- With a larger scope, you might have said: society, technology, politics, or religion.
- On a totally different scale, you might have answered: your current mood, the life events you are going through, or maybe even maybe the weather.
And you would be right. But only to a certain degree—I’m going to talk about that later.
Now, if I gave you 10 more minutes, chances are you would just extend the list. It is common for the mind to search for influences as something external that has an impact upon us. We find this in the etymology of the word influence itself.
These definitions bring the idea that external inputs (like stars) act upon us. And that somehow we are passive when it comes to being influenced.
A new definition
I would like to take a different approach to the initial question. What if the answer was not a list, but only one element: you.
You are influencing yourself above all else. Why? Because you chose to believe what certain people say, you chose to read some books over others, you chose to develop trust even when it’s hard, you chose to spend time reflecting on and learning from your mistakes rather than blaming others or luck. You chose to push your own limits to reach your goals, rather than refreshing your Facebook feed.
Accepting that you are at the essence of your influence as an answer opens a door to infinite possibilities for your life. You are the only person that is able to better influence yourself. You can make the decision to set up an environment that will help influence yourself towards becoming the best possible version of yourself and cultivating the life you want.
For example, maybe you know that you will never leave your job to go on a six-month trip around the world, but inside you crave it and are just waiting for an external event to make it happen. If you go about it like this, it might never end up happening. Now, what if you read books about traveling, you start speaking with people that did a world tour, and write on the mirror where you daily brush your teeth: “Travel is the only thing you buy that makes you richer.” Odds are, you will start gaining momentum towards your goal.
Same goes for everything. If you want to change your career, start speaking with people who work in your desired field, read about new trends in this field and learn more about what the positions entail.
You can influence yourself to change your bad habits, reach your goals, achieve your dreams, or just become a better person. You can learn to exceed your limits without anything external because this approach relies on only one element: yourself.

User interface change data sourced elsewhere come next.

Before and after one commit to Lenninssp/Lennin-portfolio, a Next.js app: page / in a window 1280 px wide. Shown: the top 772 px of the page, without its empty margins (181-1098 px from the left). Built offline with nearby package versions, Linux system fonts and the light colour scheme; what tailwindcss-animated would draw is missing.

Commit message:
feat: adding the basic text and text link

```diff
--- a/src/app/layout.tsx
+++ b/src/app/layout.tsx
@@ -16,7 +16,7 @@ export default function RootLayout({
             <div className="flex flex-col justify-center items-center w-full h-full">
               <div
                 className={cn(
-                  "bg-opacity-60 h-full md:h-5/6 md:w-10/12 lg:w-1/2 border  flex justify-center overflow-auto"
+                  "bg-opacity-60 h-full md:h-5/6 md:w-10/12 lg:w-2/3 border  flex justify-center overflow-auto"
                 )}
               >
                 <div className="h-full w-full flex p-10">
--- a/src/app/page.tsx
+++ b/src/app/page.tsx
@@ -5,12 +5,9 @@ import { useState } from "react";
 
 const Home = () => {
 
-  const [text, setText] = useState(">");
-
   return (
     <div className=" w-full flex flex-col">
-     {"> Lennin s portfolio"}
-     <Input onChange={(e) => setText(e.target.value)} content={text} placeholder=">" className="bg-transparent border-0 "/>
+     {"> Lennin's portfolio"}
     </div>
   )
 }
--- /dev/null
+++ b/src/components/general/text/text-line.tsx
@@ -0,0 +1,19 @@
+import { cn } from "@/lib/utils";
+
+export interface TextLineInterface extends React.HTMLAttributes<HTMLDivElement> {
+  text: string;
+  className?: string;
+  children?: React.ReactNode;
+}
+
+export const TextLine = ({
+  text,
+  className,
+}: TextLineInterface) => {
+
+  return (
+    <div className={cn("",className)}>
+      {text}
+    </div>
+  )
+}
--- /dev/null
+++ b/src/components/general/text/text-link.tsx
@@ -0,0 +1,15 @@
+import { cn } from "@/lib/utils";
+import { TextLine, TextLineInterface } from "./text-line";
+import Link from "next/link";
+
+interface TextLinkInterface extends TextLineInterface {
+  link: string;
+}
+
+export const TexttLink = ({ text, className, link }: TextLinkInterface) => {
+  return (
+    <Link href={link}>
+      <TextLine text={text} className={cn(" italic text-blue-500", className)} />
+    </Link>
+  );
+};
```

All the bad excuses, all the external elements you lean on to justify your passive behavior—these no longer have a place under the new definition.
Turning the question on its head
To conclude, I would like to come back to the original question and ask instead: who do you influence?
Developing good influences for yourself might end-up empowering the people around you, and helping them to adopt good new habits as well.
Sharing, giving, or even just advising someone to read a book can have a greater impact than you may think —regardless of how the stars align for that person.